AIM OF THE TASK: Look for the word "Also" in the data below, and copy every line that holds it.

RECORDS FOR THIS TASK:
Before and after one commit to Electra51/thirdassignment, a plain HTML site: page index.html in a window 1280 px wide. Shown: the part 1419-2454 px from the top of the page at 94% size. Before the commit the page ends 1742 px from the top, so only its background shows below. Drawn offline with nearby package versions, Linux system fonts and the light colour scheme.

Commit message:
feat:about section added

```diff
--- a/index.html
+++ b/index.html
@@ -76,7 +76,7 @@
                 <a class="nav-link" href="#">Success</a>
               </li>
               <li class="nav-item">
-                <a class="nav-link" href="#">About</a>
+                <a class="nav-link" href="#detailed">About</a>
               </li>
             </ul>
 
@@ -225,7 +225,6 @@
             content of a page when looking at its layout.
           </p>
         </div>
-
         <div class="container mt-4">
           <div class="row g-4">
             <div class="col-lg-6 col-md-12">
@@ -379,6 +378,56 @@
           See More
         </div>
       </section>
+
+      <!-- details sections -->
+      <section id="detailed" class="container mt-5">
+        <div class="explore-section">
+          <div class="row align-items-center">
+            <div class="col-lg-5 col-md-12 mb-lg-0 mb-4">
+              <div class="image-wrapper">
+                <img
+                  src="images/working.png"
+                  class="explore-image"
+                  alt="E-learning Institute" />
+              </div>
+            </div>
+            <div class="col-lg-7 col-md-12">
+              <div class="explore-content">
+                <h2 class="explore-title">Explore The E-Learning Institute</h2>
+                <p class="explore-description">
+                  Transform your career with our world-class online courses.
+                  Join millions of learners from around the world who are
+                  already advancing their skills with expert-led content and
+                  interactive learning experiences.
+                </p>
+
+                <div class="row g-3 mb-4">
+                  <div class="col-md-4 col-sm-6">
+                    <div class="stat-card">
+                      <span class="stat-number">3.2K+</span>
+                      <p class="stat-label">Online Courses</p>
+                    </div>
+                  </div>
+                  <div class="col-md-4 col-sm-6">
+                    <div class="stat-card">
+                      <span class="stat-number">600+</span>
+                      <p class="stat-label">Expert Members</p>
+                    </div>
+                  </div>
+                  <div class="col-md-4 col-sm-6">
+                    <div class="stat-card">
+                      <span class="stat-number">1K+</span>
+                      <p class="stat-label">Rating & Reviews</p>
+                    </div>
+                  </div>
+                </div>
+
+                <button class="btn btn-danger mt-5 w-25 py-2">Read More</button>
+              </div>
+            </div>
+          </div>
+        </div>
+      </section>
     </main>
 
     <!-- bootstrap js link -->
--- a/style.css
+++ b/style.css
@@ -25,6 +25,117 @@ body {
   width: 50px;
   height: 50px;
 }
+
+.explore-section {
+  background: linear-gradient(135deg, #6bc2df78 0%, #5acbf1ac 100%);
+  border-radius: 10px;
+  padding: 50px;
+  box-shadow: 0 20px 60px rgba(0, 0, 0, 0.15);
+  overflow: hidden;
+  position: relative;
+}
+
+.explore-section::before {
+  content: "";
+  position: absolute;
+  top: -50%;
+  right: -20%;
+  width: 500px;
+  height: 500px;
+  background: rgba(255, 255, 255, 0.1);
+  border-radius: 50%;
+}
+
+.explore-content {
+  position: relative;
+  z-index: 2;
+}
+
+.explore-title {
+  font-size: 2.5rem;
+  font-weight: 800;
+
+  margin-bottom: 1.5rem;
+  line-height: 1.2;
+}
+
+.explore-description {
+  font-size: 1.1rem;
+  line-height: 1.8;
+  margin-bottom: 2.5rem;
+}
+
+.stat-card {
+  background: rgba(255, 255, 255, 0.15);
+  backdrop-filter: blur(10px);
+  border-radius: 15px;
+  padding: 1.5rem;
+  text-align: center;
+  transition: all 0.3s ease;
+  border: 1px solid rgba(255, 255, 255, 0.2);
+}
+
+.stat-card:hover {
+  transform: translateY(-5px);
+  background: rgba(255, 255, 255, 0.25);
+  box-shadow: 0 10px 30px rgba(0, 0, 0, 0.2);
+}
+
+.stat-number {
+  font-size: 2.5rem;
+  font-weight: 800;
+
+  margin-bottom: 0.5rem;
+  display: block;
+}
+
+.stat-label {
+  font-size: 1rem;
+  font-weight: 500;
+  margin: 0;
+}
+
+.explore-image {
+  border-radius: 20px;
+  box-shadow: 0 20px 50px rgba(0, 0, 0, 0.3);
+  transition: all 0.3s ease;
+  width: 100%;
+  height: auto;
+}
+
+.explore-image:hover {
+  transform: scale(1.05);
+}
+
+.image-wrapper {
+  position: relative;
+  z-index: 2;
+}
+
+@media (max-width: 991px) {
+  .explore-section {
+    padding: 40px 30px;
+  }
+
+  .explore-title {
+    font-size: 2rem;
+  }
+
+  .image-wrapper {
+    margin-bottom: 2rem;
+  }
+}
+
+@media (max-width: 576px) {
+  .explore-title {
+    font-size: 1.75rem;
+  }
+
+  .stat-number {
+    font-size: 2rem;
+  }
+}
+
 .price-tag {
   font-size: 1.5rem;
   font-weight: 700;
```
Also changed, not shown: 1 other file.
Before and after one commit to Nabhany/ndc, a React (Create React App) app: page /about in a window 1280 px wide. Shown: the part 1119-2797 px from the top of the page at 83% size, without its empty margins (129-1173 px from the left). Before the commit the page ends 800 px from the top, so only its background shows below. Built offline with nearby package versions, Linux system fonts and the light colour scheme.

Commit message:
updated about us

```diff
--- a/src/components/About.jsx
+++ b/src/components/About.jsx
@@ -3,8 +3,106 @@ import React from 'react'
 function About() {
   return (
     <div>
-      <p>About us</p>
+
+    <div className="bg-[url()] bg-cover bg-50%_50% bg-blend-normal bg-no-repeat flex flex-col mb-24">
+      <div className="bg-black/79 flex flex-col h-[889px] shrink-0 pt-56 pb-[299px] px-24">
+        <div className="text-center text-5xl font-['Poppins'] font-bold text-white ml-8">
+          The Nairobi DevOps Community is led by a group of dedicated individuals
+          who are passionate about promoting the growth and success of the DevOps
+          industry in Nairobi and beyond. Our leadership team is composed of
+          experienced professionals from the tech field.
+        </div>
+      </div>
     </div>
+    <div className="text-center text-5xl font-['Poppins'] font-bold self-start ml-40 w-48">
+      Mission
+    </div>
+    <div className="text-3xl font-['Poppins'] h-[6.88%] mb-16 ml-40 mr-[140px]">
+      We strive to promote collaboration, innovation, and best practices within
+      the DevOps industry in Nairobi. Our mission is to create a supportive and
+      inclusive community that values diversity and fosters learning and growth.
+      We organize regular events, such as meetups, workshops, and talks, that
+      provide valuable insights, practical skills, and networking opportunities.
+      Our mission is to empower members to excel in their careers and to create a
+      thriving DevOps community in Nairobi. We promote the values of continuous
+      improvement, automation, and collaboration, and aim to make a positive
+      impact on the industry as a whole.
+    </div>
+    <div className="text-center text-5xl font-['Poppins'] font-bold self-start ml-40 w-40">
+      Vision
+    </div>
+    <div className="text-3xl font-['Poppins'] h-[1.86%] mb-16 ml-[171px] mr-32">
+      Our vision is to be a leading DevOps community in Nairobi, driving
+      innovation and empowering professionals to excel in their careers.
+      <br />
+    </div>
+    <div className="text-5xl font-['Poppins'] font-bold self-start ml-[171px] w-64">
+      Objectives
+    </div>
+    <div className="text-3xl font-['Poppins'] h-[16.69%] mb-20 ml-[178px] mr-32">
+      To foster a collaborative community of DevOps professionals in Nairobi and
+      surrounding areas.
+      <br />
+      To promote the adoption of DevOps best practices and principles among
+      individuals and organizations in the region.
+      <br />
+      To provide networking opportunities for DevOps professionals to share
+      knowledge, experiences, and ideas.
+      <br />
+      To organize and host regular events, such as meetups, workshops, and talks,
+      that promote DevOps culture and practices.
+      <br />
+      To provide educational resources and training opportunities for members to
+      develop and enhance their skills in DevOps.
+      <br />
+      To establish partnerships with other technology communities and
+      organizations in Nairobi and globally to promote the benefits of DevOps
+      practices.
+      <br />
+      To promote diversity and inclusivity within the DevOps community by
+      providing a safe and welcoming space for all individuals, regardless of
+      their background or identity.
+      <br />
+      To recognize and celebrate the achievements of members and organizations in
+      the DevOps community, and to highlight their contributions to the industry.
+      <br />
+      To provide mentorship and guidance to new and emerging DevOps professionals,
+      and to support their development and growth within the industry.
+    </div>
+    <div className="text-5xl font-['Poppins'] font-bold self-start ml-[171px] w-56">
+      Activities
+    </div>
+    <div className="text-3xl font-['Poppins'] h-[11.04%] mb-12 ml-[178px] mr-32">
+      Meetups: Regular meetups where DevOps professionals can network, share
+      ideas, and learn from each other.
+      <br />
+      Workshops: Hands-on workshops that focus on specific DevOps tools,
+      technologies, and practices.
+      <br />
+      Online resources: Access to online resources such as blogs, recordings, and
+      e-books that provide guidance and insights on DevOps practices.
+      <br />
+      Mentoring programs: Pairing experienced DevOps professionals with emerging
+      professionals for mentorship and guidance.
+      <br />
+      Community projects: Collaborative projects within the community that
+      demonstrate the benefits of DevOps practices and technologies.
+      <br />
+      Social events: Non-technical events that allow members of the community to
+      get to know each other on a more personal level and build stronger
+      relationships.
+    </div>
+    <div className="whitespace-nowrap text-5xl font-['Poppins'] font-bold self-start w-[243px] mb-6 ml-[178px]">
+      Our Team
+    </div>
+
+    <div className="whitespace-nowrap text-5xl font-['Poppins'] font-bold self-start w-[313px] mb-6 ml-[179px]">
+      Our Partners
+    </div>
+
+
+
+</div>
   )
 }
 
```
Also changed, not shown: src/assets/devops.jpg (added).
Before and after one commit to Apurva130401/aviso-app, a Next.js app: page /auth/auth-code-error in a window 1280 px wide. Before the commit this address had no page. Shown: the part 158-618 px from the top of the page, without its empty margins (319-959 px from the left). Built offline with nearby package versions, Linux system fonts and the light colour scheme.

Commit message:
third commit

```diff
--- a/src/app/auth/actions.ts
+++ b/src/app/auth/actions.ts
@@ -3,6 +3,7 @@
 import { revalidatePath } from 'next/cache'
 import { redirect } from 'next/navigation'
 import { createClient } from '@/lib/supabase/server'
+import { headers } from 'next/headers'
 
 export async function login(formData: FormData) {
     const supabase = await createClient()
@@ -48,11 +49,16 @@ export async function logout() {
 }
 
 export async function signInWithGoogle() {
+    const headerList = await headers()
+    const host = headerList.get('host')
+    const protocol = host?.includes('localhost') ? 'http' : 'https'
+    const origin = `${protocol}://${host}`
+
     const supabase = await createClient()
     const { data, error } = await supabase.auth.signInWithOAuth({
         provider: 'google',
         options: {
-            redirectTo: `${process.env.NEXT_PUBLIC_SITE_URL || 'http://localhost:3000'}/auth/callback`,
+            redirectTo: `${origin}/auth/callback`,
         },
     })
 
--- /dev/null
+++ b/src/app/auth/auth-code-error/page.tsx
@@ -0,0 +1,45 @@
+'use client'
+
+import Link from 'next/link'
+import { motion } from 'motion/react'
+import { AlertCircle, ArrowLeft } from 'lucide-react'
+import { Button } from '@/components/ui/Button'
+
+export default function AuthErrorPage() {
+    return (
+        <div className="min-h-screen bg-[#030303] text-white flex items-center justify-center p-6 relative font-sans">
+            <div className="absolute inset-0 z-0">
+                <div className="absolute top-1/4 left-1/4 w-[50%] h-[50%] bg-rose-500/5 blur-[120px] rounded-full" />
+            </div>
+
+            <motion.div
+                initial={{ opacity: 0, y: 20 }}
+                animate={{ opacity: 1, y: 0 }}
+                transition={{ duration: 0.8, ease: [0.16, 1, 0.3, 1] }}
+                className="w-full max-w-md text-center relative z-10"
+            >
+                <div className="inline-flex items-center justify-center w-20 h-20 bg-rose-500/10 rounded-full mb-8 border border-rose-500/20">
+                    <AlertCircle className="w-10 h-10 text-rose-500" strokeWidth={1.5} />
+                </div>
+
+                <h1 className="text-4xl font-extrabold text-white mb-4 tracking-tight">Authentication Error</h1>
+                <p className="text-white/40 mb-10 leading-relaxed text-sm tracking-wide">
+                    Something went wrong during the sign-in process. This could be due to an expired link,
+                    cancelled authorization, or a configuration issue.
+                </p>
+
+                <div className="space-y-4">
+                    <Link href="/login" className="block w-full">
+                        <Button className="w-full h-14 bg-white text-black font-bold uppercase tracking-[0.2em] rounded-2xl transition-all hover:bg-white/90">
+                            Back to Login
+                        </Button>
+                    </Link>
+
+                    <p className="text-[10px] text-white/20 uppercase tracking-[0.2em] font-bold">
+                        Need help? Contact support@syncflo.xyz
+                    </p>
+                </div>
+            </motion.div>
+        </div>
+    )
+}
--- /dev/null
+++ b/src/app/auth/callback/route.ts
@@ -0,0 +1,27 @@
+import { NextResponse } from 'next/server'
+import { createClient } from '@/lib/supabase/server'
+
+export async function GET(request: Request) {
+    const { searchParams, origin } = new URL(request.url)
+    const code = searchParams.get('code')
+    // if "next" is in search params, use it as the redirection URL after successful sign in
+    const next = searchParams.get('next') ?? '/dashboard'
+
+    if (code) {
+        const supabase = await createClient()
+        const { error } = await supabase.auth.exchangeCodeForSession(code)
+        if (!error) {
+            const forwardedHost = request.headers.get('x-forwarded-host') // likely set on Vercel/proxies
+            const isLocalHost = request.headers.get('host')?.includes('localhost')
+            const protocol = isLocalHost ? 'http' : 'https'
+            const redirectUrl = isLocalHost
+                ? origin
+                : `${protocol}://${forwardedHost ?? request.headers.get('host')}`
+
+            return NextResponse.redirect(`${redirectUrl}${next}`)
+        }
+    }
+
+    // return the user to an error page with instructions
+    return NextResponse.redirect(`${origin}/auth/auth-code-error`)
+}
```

RESULT FOR THIS TASK:
Also changed, not shown: 1 other file.
Also changed, not shown: src/assets/devops.jpg (added).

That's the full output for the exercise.